New common sense standards for use of investigatory powers and retention of DNA profiles were set out by the Home Secretary today.
Jacqui Smith outlined ways to strengthen how the Regulation of Investigatory Powers Act (RIPA) is used by public authorities and how and when DNA profiles are retained on the national database in a keynote speech about protecting people while protecting their rights.
Speaking to members of the technology industry at the Intellect trade association the Home Secretary announced a consultation on the use of RIPA that will examine:
* a revision of the Codes of Practice that come under RIPA;
* which public authorities can use RIPA powers; and
* how those powers are authorised, and who authorises their use.
She also announced that there will be a consultation on proposed changes to RIPA powers to bring them in line with tests of safeguards, openness, proportionality and common sense.
In a wide-ranging speech on the rights of privacy in light of changing and expanding technology, the Home Secretary said the Government has to think carefully about how long to retain DNA evidence. She said the Government will bring forward proposals for consultation on retention arrangements for DNA samples in a Forensics White Paper next year including:
* varying the timescale of detaining DNA evidence depending on the seriousness of the offence and possibly the age and risk of the individual;
* re-examining the retention arrangements for DNA samples;
* ensuring police can retrospectively take samples for a longer period after conviction and from those convicted overseas.

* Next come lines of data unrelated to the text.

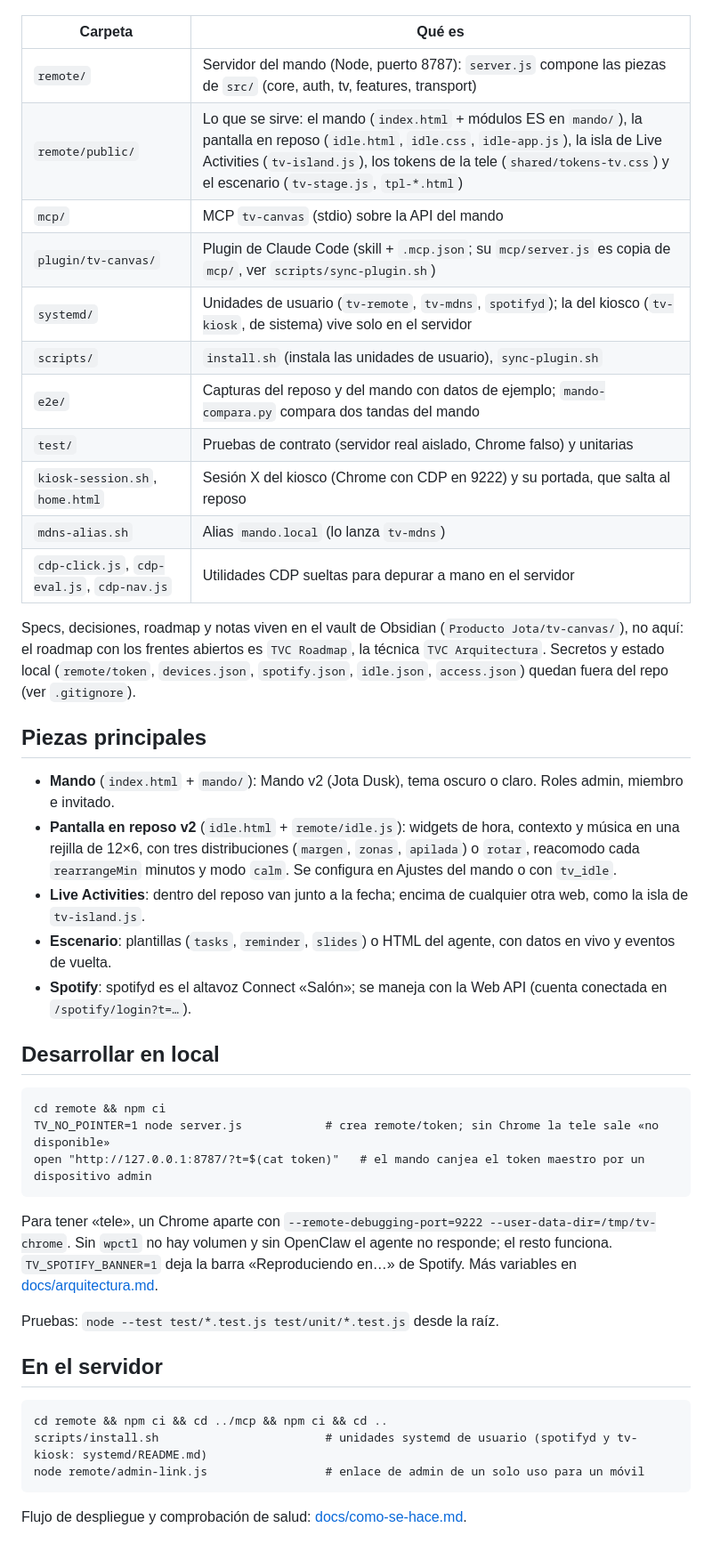
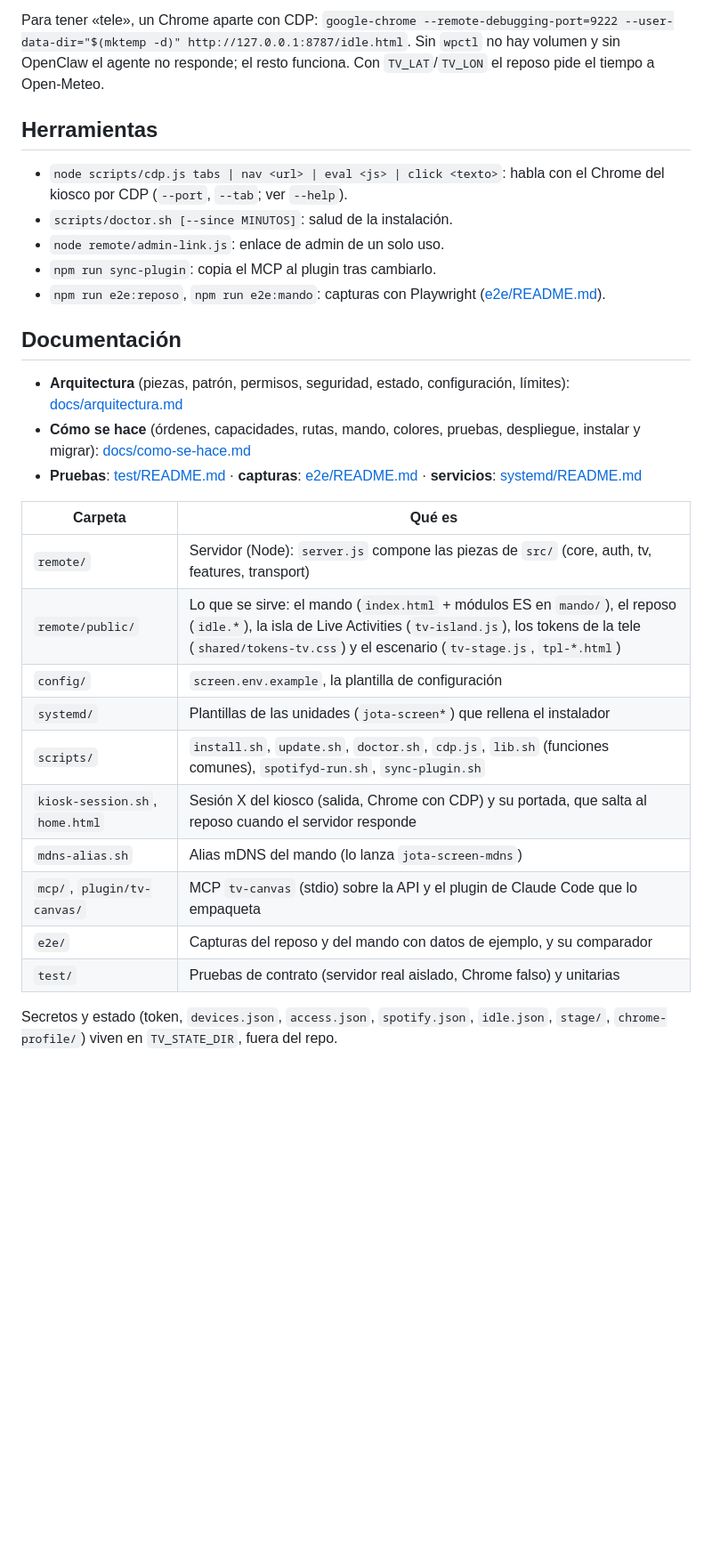
Before and after one commit to Jota-project/jota-screen, a Markdown page: README.md, the part around one of its changes. Shown at 89% size. Rendered like a GitHub page; blank space fills up the shorter version.

````diff
--- a/README.md
+++ b/README.md
@@ -10,45 +106,35 @@ Antes se llamaba `tv-canvas`; el MCP, la skill y el plugin conservan ese nombre
+Para tener «tele», un Chrome aparte con CDP:
+`google-chrome --remote-debugging-port=9222 --user-data-dir="$(mktemp -d)" http://127.0.0.1:8787/idle.html`.
+Sin `wpctl` no hay volumen y sin OpenClaw el agente no responde; el resto funciona. Con `TV_LAT`/`TV_LON` el reposo pide
+el tiempo a Open-Meteo.
+
+## Herramientas
+
+- `node scripts/cdp.js tabs | nav <url> | eval <js> | click <texto>`: habla con el Chrome del kiosco por CDP
+  (`--port`, `--tab`; ver `--help`).
+- `scripts/doctor.sh [--since MINUTOS]`: salud de la instalación.
+- `node remote/admin-link.js`: enlace de admin de un solo uso.
+- `npm run sync-plugin`: copia el MCP al plugin tras cambiarlo.
+- `npm run e2e:reposo`, `npm run e2e:mando`: capturas con Playwright ([e2e/README.md](e2e/README.md)).
+
+## Documentación
+
+- **Arquitectura** (piezas, patrón, permisos, seguridad, estado, configuración, límites): [docs/arquitectura.md](docs/arquitectura.md)
+- **Cómo se hace** (órdenes, capacidades, rutas, mando, colores, pruebas, despliegue, instalar y migrar): [docs/como-se-hace.md](docs/como-se-hace.md)
+- **Pruebas**: [test/README.md](test/README.md) · **capturas**: [e2e/README.md](e2e/README.md) · **servicios**: [systemd/README.md](systemd/README.md)
 
 | Carpeta | Qué es |
 |---|---|
-| `remote/` | Servidor del mando (Node, puerto 8787): `server.js` compone las piezas de `src/` (core, auth, tv, features, transport) |
-| `remote/public/` | Lo que se sirve: el mando (`index.html` + módulos ES en `mando/`), la pantalla en reposo (`idle.html`, `idle.css`, `idle-app.js`), la isla de Live Activities (`tv-island.js`), los tokens de la tele (`shared/tokens-tv.css`) y el escenario (`tv-stage.js`, `tpl-*.html`) |
-| `mcp/` | MCP `tv-canvas` (stdio) sobre la API del mando |
-| `plugin/tv-canvas/` | Plugin de Claude Code (skill + `.mcp.json`; su `mcp/server.js` es copia de `mcp/`, ver `scripts/sync-plugin.sh`) |
-| `systemd/` | Unidades de usuario (`tv-remote`, `tv-mdns`, `spotifyd`); la del kiosco (`tv-kiosk`, de sistema) vive solo en el servidor |
-| `scripts/` | `install.sh` (instala las unidades de usuario), `sync-plugin.sh` |
-| `e2e/` | Capturas del reposo y del mando con datos de ejemplo; `mando-compara.py` compara dos tandas del mando |
+| `remote/` | Servidor (Node): `server.js` compone las piezas de `src/` (core, auth, tv, features, transport) |
+| `remote/public/` | Lo que se sirve: el mando (`index.html` + módulos ES en `mando/`), el reposo (`idle.*`), la isla de Live Activities (`tv-island.js`), los tokens de la tele (`shared/tokens-tv.css`) y el escenario (`tv-stage.js`, `tpl-*.html`) |
+| `config/` | `screen.env.example`, la plantilla de configuración |
+| `systemd/` | Plantillas de las unidades (`jota-screen*`) que rellena el instalador |
+| `scripts/` | `install.sh`, `update.sh`, `doctor.sh`, `cdp.js`, `lib.sh` (funciones comunes), `spotifyd-run.sh`, `sync-plugin.sh` |
+| `kiosk-session.sh`, `home.html` | Sesión X del kiosco (salida, Chrome con CDP) y su portada, que salta al reposo cuando el servidor responde |
+| `mdns-alias.sh` | Alias mDNS del mando (lo lanza `jota-screen-mdns`) |
+| `mcp/`, `plugin/tv-canvas/` | MCP `tv-canvas` (stdio) sobre la API y el plugin de Claude Code que lo empaqueta |
+| `e2e/` | Capturas del reposo y del mando con datos de ejemplo, y su comparador |
 | `test/` | Pruebas de contrato (servidor real aislado, Chrome falso) y unitarias |
-| `kiosk-session.sh`, `home.html` | Sesión X del kiosco (Chrome con CDP en 9222) y su portada, que salta al reposo |
-| `mdns-alias.sh` | Alias `mando.local` (lo lanza `tv-mdns`) |
-| `cdp-click.js`, `cdp-eval.js`, `cdp-nav.js` | Utilidades CDP sueltas para depurar a mano en el servidor |
 
-Specs, decisiones, roadmap y notas viven en el vault de Obsidian (`Producto Jota/tv-canvas/`), no aquí:
-el roadmap con los frentes abiertos es `TVC Roadmap`, la técnica `TVC Arquitectura`.
-Secretos y estado local (`remote/token`, `devices.json`, `spotify.json`, `idle.json`, `access.json`) quedan fuera del repo (ver `.gitignore`).
-
-## Piezas principales
-- **Mando** (`index.html` + `mando/`): Mando v2 (Jota Dusk), tema oscuro o claro. Roles admin, miembro e invitado.
-- **Pantalla en reposo v2** (`idle.html` + `remote/idle.js`): widgets de hora, contexto y música en una rejilla de 12×6, con tres distribuciones (`margen`, `zonas`, `apilada`) o `rotar`, reacomodo cada `rearrangeMin` minutos y modo `calm`. Se configura en Ajustes del mando o con `tv_idle`.
-- **Live Activities**: dentro del reposo van junto a la fecha; encima de cualquier otra web, como la isla de `tv-island.js`.
-- **Escenario**: plantillas (`tasks`, `reminder`, `slides`) o HTML del agente, con datos en vivo y eventos de vuelta.
-- **Spotify**: spotifyd es el altavoz Connect «Salón»; se maneja con la Web API (cuenta conectada en `/spotify/login?t=…`).
-
-## Desarrollar en local
-```
-cd remote && npm ci
-TV_NO_POINTER=1 node server.js            # crea remote/token; sin Chrome la tele sale «no disponible»
-open "http://127.0.0.1:8787/?t=$(cat token)"   # el mando canjea el token maestro por un dispositivo admin
-```
-Para tener «tele», un Chrome aparte con `--remote-debugging-port=9222 --user-data-dir=/tmp/tv-chrome`. Sin `wpctl`
-no hay volumen y sin OpenClaw el agente no responde; el resto funciona. `TV_SPOTIFY_BANNER=1` deja la barra
-«Reproduciendo en…» de Spotify. Más variables en [docs/arquitectura.md](docs/arquitectura.md#configuración).
-
-Pruebas: `node --test test/*.test.js test/unit/*.test.js` desde la raíz.
-
-## En el servidor
-```
-cd remote && npm ci && cd ../mcp && npm ci && cd ..
-scripts/install.sh                        # unidades systemd de usuario (spotifyd y tv-kiosk: systemd/README.md)
-node remote/admin-link.js                 # enlace de admin de un solo uso para un móvil
-```
-Flujo de despliegue y comprobación de salud: [docs/como-se-hace.md](docs/como-se-hace.md#despliegue).
+Secretos y estado (token, `devices.json`, `access.json`, `spotify.json`, `idle.json`, `stage/`, `chrome-profile/`)
+viven en `TV_STATE_DIR`, fuera del repo.
````
Also changed, not shown: other parts of README.md (+101 -5 lines).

In addition the Home Secretary announced that the Government will take immediate steps to take the DNA of children under 10 – the age of responsibility – off the database.